I want us to be thinking about this as we get into today’s scripture reading, the story of Abraham and Sarah (previously Abram and Sarai), and the three visitors. As lives and relationships go, Abraham was one of the first to claim such a complicated status. Abraham was also on a road trip of sorts as he was called by God to settle a new land. Relationships got confusing as he and Sarah resided in Egypt for a time, only to call one another brother and sister, much to the distress of Pharaoh. And let us not forget the story of Abraham, Sarah, and Hagar! All of this wild and complicated living leads us to today’s reading in chapter 18, as Abraham and Sarah are visited by three men whom they do not know.

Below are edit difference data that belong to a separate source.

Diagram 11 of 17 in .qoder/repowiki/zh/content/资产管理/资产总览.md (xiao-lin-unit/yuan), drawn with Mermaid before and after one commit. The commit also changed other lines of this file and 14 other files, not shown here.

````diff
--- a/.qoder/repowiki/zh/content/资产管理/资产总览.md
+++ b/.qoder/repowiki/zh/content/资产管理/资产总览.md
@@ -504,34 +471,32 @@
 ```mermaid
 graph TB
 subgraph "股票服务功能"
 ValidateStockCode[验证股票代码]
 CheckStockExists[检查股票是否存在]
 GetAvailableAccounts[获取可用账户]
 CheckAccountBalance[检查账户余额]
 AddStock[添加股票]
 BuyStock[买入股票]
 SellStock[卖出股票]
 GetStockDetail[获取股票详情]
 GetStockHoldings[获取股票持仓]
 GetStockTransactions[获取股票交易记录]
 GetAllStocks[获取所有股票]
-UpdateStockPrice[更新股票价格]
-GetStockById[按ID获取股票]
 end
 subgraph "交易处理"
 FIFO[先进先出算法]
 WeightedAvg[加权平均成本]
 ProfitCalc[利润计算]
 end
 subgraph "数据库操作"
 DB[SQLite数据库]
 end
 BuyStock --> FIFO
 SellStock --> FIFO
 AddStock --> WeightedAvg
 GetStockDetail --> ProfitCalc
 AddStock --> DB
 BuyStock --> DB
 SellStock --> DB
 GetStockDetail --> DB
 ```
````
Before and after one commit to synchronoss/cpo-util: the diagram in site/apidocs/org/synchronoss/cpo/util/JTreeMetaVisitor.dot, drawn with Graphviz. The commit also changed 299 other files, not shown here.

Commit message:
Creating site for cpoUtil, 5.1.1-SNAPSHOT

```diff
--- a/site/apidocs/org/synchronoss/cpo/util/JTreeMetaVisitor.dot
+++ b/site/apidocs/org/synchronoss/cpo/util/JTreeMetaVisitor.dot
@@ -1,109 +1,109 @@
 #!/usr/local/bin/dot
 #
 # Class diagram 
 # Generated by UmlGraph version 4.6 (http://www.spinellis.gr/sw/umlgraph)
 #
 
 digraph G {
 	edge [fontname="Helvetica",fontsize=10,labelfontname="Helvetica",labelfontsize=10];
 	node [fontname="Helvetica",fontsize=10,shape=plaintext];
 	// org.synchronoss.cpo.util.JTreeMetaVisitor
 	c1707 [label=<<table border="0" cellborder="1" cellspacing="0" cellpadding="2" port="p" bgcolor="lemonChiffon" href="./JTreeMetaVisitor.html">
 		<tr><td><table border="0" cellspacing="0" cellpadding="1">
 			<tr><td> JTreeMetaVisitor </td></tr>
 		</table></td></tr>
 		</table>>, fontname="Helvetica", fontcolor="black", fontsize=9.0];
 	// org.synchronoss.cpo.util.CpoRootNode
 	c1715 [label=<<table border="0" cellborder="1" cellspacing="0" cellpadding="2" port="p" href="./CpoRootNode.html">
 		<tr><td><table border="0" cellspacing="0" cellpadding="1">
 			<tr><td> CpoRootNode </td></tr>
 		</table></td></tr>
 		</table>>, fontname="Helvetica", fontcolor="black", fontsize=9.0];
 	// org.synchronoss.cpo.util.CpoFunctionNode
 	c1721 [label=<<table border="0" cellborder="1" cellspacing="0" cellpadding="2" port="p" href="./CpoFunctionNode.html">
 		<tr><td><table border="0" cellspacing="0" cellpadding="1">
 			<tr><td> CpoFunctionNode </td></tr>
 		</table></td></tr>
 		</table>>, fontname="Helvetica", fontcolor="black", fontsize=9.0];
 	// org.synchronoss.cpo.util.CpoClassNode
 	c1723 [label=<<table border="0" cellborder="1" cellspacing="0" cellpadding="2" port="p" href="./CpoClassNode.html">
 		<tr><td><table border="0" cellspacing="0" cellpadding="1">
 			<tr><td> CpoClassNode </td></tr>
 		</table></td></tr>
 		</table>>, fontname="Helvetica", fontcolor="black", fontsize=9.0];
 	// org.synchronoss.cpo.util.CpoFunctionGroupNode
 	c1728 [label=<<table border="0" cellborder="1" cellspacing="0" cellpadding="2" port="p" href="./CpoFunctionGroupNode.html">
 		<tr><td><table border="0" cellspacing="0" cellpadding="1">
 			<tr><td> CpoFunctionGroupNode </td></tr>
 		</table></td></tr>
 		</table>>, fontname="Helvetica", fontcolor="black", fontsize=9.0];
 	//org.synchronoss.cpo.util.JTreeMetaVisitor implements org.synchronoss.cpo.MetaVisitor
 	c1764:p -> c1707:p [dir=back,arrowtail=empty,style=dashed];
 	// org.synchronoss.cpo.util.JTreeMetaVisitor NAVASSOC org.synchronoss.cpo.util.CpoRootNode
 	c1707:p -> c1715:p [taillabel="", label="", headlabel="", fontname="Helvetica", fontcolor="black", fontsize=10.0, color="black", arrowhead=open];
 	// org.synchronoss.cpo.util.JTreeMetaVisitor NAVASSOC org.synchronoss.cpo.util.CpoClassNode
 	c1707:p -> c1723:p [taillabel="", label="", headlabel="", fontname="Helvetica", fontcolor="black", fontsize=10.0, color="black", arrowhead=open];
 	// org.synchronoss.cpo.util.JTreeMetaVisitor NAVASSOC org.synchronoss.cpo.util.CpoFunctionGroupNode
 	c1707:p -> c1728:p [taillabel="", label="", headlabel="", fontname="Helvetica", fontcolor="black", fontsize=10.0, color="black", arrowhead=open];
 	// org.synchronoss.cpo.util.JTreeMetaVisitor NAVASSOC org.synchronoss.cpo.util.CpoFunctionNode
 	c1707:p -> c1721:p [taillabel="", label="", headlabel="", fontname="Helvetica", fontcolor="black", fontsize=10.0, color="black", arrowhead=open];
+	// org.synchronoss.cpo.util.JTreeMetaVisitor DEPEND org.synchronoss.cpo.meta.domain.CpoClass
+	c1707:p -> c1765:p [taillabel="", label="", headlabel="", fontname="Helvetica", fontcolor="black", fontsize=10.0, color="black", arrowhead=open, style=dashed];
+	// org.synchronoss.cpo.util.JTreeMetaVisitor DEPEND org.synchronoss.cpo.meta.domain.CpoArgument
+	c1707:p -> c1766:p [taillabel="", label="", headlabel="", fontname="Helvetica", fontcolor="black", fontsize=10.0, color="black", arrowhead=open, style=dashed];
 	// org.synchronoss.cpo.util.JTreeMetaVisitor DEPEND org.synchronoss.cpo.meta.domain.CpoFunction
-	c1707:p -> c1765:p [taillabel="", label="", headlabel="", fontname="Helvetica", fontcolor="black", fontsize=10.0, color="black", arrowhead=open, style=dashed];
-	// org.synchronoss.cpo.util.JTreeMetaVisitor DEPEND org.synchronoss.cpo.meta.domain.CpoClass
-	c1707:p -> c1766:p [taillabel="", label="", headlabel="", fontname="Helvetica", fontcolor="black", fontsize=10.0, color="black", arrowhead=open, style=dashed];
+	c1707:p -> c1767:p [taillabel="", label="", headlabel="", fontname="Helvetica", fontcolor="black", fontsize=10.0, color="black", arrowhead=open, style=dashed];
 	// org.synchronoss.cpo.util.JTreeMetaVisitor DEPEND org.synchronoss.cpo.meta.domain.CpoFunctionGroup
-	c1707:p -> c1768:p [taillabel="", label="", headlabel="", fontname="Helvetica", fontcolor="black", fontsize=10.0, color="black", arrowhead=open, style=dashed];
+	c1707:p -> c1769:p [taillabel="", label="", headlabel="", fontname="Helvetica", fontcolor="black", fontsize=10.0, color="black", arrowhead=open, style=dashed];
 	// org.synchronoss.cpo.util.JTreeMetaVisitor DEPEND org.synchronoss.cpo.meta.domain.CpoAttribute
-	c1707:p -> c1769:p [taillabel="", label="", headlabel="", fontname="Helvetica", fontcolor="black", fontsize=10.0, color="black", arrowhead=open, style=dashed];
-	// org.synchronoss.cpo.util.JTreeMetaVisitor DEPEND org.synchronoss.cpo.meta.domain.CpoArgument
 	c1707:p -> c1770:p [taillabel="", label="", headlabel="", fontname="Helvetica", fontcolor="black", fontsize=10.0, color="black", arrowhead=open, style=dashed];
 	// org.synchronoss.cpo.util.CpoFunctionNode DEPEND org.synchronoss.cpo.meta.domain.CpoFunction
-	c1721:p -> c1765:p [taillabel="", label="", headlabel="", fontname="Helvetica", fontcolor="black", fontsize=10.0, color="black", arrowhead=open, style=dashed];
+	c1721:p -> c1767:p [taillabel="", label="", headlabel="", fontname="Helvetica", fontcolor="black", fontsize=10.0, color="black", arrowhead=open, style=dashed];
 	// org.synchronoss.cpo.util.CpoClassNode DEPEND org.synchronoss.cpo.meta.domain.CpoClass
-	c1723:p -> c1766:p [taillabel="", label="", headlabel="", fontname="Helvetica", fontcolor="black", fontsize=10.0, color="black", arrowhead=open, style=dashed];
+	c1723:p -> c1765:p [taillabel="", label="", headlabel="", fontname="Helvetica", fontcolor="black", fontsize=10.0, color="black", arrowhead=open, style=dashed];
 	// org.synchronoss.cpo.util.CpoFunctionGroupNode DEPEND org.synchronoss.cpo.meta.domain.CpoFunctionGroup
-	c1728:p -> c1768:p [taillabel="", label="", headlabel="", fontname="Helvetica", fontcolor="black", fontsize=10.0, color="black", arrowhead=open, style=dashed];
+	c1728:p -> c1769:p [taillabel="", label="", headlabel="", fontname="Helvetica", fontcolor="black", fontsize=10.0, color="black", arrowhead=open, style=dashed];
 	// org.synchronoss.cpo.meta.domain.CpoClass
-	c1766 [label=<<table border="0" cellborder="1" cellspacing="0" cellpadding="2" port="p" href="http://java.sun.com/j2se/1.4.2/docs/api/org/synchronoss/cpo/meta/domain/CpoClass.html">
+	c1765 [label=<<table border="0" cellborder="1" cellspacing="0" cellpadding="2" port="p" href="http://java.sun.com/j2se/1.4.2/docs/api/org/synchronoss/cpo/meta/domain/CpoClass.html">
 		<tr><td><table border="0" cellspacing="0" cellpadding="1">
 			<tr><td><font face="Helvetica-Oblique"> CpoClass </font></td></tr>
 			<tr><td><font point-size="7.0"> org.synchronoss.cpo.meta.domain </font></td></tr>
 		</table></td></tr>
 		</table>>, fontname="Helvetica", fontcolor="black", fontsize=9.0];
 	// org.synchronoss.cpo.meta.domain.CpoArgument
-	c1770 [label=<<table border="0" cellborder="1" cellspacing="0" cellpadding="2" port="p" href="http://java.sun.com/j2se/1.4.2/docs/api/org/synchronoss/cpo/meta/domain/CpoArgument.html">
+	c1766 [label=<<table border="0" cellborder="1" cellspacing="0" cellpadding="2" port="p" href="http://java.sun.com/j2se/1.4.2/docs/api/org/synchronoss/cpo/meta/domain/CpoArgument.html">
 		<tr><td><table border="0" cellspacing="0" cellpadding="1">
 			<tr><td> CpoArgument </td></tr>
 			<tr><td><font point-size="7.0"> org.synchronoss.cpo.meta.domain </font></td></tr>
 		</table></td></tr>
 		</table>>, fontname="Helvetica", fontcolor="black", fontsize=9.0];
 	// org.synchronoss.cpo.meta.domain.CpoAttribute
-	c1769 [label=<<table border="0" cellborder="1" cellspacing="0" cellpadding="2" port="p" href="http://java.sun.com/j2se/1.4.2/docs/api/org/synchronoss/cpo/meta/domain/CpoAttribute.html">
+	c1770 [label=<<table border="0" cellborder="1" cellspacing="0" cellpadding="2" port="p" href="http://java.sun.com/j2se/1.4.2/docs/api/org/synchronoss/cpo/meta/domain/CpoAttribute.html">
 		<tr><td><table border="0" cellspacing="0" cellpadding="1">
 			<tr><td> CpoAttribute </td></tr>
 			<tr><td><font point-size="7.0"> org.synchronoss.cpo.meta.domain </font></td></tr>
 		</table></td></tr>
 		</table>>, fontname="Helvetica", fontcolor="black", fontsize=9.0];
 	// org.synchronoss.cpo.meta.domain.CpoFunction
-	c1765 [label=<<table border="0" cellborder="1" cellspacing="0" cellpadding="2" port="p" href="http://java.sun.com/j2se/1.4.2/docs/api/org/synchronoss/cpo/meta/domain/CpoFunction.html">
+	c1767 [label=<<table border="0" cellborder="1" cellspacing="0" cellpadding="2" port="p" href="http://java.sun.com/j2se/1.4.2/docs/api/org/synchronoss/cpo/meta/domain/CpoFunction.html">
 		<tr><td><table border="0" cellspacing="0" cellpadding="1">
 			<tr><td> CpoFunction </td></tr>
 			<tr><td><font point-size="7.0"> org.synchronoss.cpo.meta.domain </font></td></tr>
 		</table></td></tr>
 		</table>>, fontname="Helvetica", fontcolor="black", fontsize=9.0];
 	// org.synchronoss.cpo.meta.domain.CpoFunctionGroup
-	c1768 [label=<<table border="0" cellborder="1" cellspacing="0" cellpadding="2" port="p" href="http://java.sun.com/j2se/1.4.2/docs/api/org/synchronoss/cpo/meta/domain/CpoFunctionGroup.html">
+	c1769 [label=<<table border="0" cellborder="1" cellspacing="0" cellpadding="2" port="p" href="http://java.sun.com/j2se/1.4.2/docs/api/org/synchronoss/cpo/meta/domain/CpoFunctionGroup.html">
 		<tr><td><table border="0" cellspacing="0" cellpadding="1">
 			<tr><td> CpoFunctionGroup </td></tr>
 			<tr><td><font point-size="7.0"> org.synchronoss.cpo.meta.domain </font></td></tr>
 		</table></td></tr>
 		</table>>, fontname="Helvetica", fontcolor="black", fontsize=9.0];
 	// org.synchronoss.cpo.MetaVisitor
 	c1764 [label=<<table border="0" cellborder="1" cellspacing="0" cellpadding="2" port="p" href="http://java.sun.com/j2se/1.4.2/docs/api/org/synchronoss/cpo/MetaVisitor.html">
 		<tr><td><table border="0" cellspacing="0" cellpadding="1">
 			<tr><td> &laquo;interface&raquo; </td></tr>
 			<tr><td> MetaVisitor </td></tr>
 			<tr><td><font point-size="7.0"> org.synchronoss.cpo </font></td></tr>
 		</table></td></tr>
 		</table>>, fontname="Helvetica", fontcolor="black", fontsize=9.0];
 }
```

We read in the opening verse of chapter 18 that God appears to Abraham once again!
In some ways this is simply a story of how someone, Isaac, received his name. Sarah’s son, Isaac, is so named because of Sarah laughing at the notion of having a child so late in life after years of infertility. But is there something more for us to learn from in today’s reading?
The Good News today is this: God moves within our very complicated lives to reveal the Kingdom. Yes, even US, the people who never quite figured out the ‘easy track’ of life. Even us, the men and women who don’t look the way the photos on Instagram look, or act the way the TV stars act, or speak like the newscasters…God moves within our lives to bring about the Kingdom. In fact, the Bible is filled with story after story of God moving within the lives of very complicated people (murderers, adulterers, prostitutes, those with illness or disease, tax collectors…the list goes on and on) to reveal the Kingdom in most amazing ways. It’s almost as if God chooses people who do not have it all together, who do not fit easily into society’s categories, who are complicated, to share such Good News.
The question is this: when we come across God moving in our lives like that of the three visitors coming across Abraham, how will we respond? Will we be open to seeing God’s presence in such a mystery? Will we be willing to open our lives to the stranger and outcast as Jesus did? Will we be open to the Spirit moving within this world as Peter and Paul?
Friends, believe this. Despite all of our imperfections, shortcomings, or discomfort with life itself, God loves you. God claims you as children of a creator who says at our baptisms the very words Jesus heard, ‘This is my beloved, with whom I am well pleased.’
We worship a God who embraces the outsider, the reject, the peculiar. We worship a God who calls the loner, who embraces the prodigal, who forgives the sinner.
Sisters and brothers, today we celebrate that God moves within even our very complicated lives, and may not always offer fame, looks, or smarts, but instead offers grace, love, and salvation, time and time again.
In the name of the Father, and the Son, and the Holy Spirit.